On reading over the different Love Languages, you probably have an idea of which one is your main language. But what about your partner? Family members? Friends? Many times when couples run into difficulties, it is due to miscommunication and misunderstandings. We are talking or sharing but not really hearing the other one. The Love Languages is a great way to get a better understanding of how best we can love each other to ensure that both persons feel loved, respected and cared for. For example, a woman who is Quality Time and a man who is Receiving Gifts may end up in trouble because he doesn’t understand why “she doesn’t appreciate anything” he buys for her and she gets fed up that he “keeps throwing money” at her but won’t spend time. Hope you’re getting a visual. While differences in Love Languages can be frustrating, once we are aware of them, if we care, then we can work to increase the love and sharing within the relationship by speaking the Love Language of our partner to ensure that they receive the love we have for them. And hopefully vice versa. Talk to each other to find out what each of you would like to have more (and less) of in the relationship. Be specific. For example, “I would like a Date Night (Quality Time) once per week;” “I would love a massage (Physical Touch);” or, “I would appreciate it if you would help me with the dishes in the evenings (Acts of Service).” This may take time but with some patience and care, the Love Languages can help both partners be more satisfied within the relationship, providing a solid foundation for the future and whatever it may hold. Also, importantly, when your partner does do something discussed or agreed on, let them know you see them speaking your Language. 😉
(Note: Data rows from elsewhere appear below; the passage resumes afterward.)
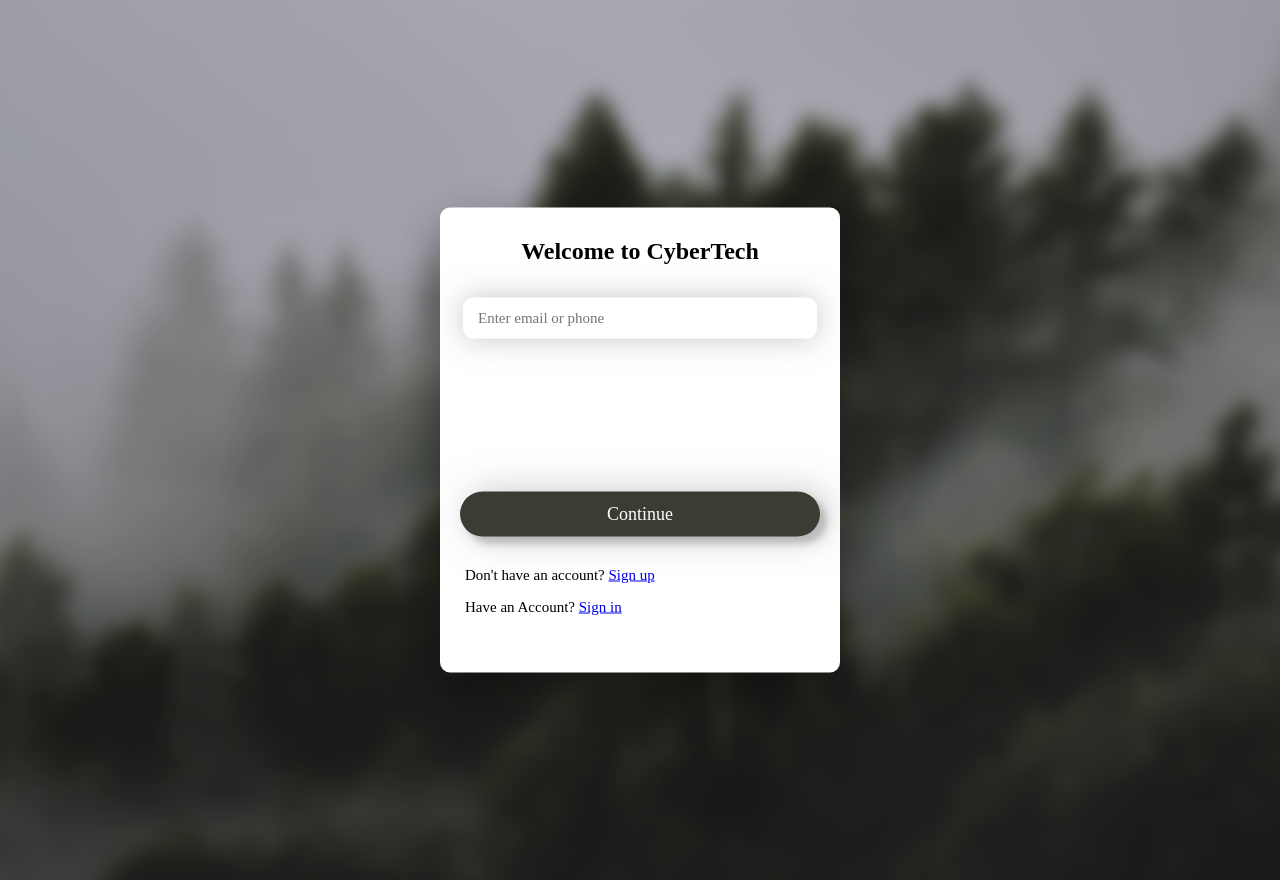
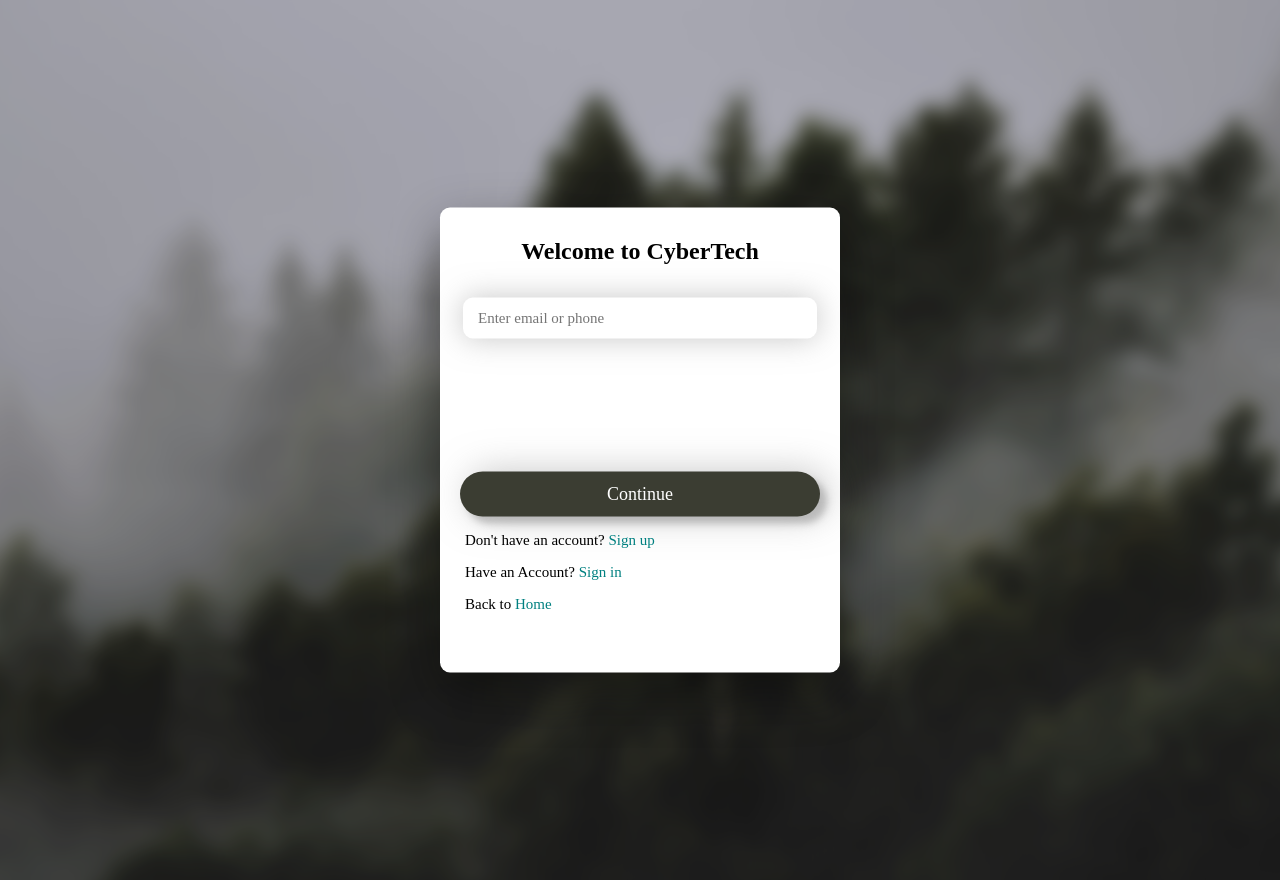
Before and after one commit to Amir1M8/CyberTech-Final, a PHP site: page /static/login/forget.html in a window 1280 px wide. Run offline with PHP 8.4, Linux system fonts and the light colour scheme.

Commit message:
JS added, styles update - CyberTech v.0.4

```diff
--- a/css/forget.css
+++ b/css/forget.css
@@ -91,7 +91,7 @@
     width: 100%;
     font-family: Albert Sans;
     border-radius: 30px;
-    margin-top: 150px;
+    margin-top: 130px;
     outline: 0px !important;
     border: 0px !important;
     background-color: #3b3d32;
@@ -123,7 +123,7 @@
     font-weight: 500;
     font-size: 15px;
     font-family: Albert Sans;
-    margin-top: 30px;
+    margin-top: 15px;
     margin-left: 5px;
 }
 
@@ -145,7 +145,7 @@
     font-weight: 500;
     font-size: 15px;
     font-family: Albert Sans;
-    margin-top: 10px;
+    margin-top: 2px;
     margin-left: 5px;
 }
 
@@ -162,3 +162,26 @@
     color: rgb(0, 83, 83);
     text-decoration: underline;
 }
+
+.home {
+    text-align: start;
+    font-weight: 500;
+    font-size: 15px;
+    font-family: Albert Sans;
+    margin-top: 2px;
+    margin-left: 5px;
+}
+
+.home-page {
+    cursor: pointer;
+    font-size: 15px;
+    color: teal;
+    font-weight: 500;
+    font-family: Albert Sans;
+    transition: all 1s easy;
+}
+
+.home-page:hover {
+    color: rgb(0, 83, 83);
+    text-decoration: underline;
+}
--- /dev/null
+++ b/js/functions.js
@@ -0,0 +1,3 @@
+function redirect(path) {
+    window.location = path;
+}
--- a/static/login/forget.html
+++ b/static/login/forget.html
@@ -5,6 +5,7 @@
     <link rel="stylesheet" href="../../css/forget.css">
     <title>Forget Password</title>
     <link rel="shortcut icon" href="../../Assets/Images/Logo.ico"/>
+    <script src="../../js/functions.js"></script>
     <style>
         .image-wrapper {
             position: fixed;
@@ -44,11 +45,15 @@
 
         <p class="signup">
             Don't have an account?
-            <span class="signup-page"><a href="./register.html">Sign up</a></span>
+            <span class="signup-page" onclick="redirect('./register.html')">Sign up</span>
         </p>
         <p class="signin">
             Have an Account?
-            <span class="signin-page"><a href="./login.html">Sign in</a></span>
+            <span class="signin-page" onclick="redirect('./login.html')">Sign in</span>
+        </p>
+        <p class="home">
+            Back to
+            <span class="home-page" onclick="redirect('../../index.html')">Home</span>
         </p>
     </div>
 </body>
```
Also changed, not shown: css/login.css (+25 -2 lines), css/register.css (+24 -1 lines), static/login/login.html (+7 -2 lines), static/login/register.html (+6 -1 lines).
If you are not in a relationship, or just want some more self-love, then identifying your Love Language can help you best show (and receive) Love for yourself. For example, Daily Affirmations if you are “Words of Affirmation,” preparing healthy meals for “Acts of Service” or lotion up with some new essential oils for your skin, mind and body if you are “Physical Touch.” For more ideas on how to apply the 5 Love Languages to Self-Love checkout this post by Joyce Marter. What’s your Love Language?
Ready. Set. Breathe.